__Exercise brief__. Leaving out every picture, quote the data below exactly as it appears.

+ + +

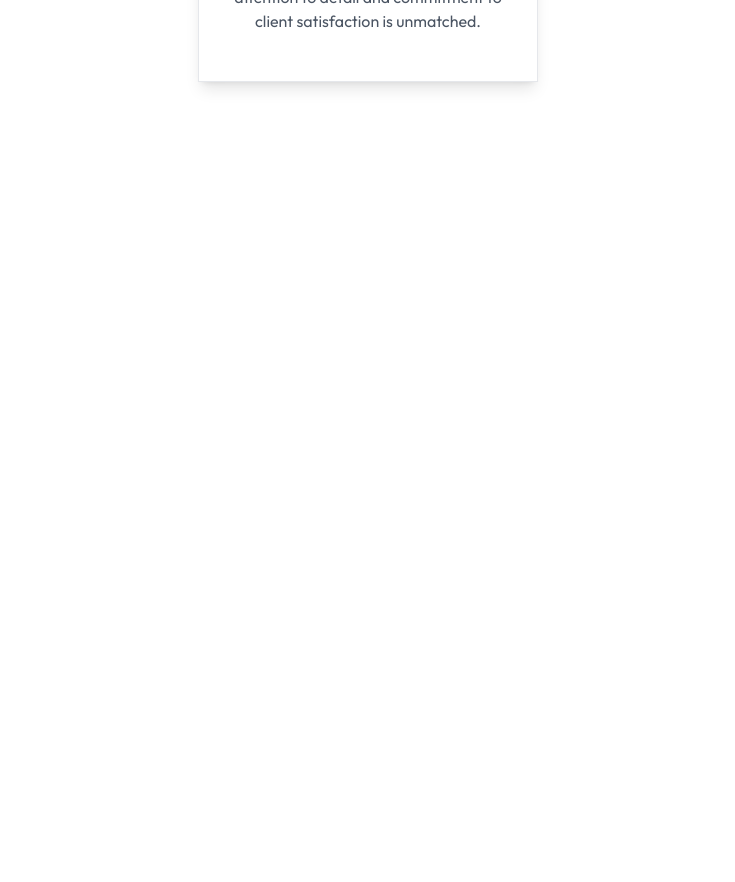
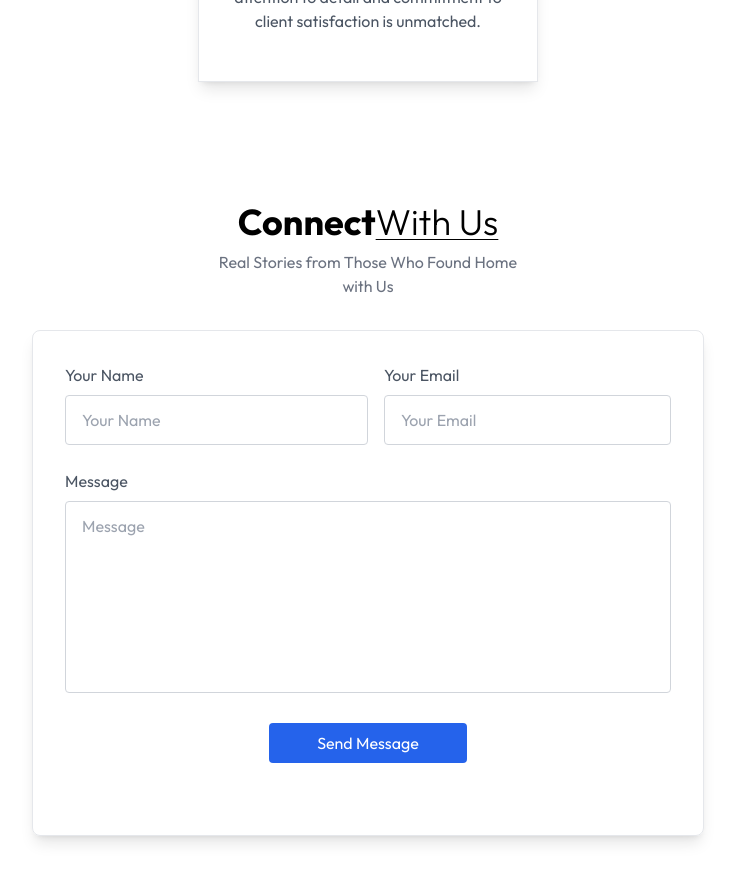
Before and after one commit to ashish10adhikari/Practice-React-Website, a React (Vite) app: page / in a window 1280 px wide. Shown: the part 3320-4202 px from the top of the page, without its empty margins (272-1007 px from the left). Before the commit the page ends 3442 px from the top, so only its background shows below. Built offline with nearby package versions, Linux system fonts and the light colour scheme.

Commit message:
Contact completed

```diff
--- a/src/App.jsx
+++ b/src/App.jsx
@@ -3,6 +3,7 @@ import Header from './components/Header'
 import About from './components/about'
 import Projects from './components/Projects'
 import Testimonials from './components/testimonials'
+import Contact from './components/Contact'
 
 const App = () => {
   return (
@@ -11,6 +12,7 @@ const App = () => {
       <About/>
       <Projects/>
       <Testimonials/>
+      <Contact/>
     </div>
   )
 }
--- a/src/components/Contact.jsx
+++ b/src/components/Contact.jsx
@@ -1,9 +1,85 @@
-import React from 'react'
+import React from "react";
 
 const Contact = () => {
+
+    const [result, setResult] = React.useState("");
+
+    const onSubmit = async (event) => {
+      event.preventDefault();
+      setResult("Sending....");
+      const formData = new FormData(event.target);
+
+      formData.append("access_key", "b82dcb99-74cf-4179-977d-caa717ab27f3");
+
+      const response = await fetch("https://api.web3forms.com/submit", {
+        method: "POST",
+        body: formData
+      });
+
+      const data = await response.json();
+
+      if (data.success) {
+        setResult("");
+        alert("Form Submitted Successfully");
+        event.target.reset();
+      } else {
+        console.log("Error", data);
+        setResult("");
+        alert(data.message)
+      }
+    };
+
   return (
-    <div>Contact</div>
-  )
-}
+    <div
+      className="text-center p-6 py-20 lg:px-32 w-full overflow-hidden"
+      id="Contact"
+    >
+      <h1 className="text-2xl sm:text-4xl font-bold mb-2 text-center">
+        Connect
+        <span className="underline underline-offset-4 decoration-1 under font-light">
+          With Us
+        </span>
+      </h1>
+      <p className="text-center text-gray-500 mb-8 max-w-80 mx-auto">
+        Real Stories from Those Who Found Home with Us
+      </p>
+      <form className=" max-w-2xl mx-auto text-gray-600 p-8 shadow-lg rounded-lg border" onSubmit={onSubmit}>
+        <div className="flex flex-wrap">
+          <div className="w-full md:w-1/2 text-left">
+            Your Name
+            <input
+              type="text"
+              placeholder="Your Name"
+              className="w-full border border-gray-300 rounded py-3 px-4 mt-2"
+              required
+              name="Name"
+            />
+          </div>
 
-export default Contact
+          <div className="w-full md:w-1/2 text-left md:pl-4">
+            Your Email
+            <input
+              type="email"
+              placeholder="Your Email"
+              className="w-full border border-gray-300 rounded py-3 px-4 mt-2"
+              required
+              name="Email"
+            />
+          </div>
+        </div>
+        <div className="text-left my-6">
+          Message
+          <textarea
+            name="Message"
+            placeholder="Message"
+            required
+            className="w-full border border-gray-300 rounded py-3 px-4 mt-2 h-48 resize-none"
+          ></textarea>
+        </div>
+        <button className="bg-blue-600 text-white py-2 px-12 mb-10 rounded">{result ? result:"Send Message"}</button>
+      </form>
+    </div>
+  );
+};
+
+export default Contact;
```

+ + +

__Response to this task__.
Before and after one commit to ashish10adhikari/Practice-React-Website, a React (Vite) app: page / in a window 1280 px wide. Shown: the part 3320-4202 px from the top of the page, without its empty margins (272-1007 px from the left). Before the commit the page ends 3442 px from the top, so only its background shows below. Built offline with nearby package versions, Linux system fonts and the light colour scheme.

Commit message:
Contact completed

```diff
--- a/src/App.jsx
+++ b/src/App.jsx
@@ -3,6 +3,7 @@ import Header from './components/Header'
 import About from './components/about'
 import Projects from './components/Projects'
 import Testimonials from './components/testimonials'
+import Contact from './components/Contact'
 
 const App = () => {
   return (
@@ -11,6 +12,7 @@ const App = () => {
       <About/>
       <Projects/>
       <Testimonials/>
+      <Contact/>
     </div>
   )
 }
--- a/src/components/Contact.jsx
+++ b/src/components/Contact.jsx
@@ -1,9 +1,85 @@
-import React from 'react'
+import React from "react";
 
 const Contact = () => {
+
+    const [result, setResult] = React.useState("");
+
+    const onSubmit = async (event) => {
+      event.preventDefault();
+      setResult("Sending....");
+      const formData = new FormData(event.target);
+
+      formData.append("access_key", "b82dcb99-74cf-4179-977d-caa717ab27f3");
+
+      const response = await fetch("https://api.web3forms.com/submit", {
+        method: "POST",
+        body: formData
+      });
+
+      const data = await response.json();
+
+      if (data.success) {
+        setResult("");
+        alert("Form Submitted Successfully");
+        event.target.reset();
+      } else {
+        console.log("Error", data);
+        setResult("");
+        alert(data.message)
+      }
+    };
+
   return (
-    <div>Contact</div>
-  )
-}
+    <div
+      className="text-center p-6 py-20 lg:px-32 w-full overflow-hidden"
+      id="Contact"
+    >
+      <h1 className="text-2xl sm:text-4xl font-bold mb-2 text-center">
+        Connect
+        <span className="underline underline-offset-4 decoration-1 under font-light">
+          With Us
+        </span>
+      </h1>
+      <p className="text-center text-gray-500 mb-8 max-w-80 mx-auto">
+        Real Stories from Those Who Found Home with Us
+      </p>
+      <form className=" max-w-2xl mx-auto text-gray-600 p-8 shadow-lg rounded-lg border" onSubmit={onSubmit}>
+        <div className="flex flex-wrap">
+          <div className="w-full md:w-1/2 text-left">
+            Your Name
+            <input
+              type="text"
+              placeholder="Your Name"
+              className="w-full border border-gray-300 rounded py-3 px-4 mt-2"
+              required
+              name="Name"
+            />
+          </div>
 
-export default Contact
+          <div className="w-full md:w-1/2 text-left md:pl-4">
+            Your Email
+            <input
+              type="email"
+              placeholder="Your Email"
+              className="w-full border border-gray-300 rounded py-3 px-4 mt-2"
+              required
+              name="Email"
+            />
+          </div>
+        </div>
+        <div className="text-left my-6">
+          Message
+          <textarea
+            name="Message"
+            placeholder="Message"
+            required
+            className="w-full border border-gray-300 rounded py-3 px-4 mt-2 h-48 resize-none"
+          ></textarea>
+        </div>
+        <button className="bg-blue-600 text-white py-2 px-12 mb-10 rounded">{result ? result:"Send Message"}</button>
+      </form>
+    </div>
+  );
+};
+
+export default Contact;
```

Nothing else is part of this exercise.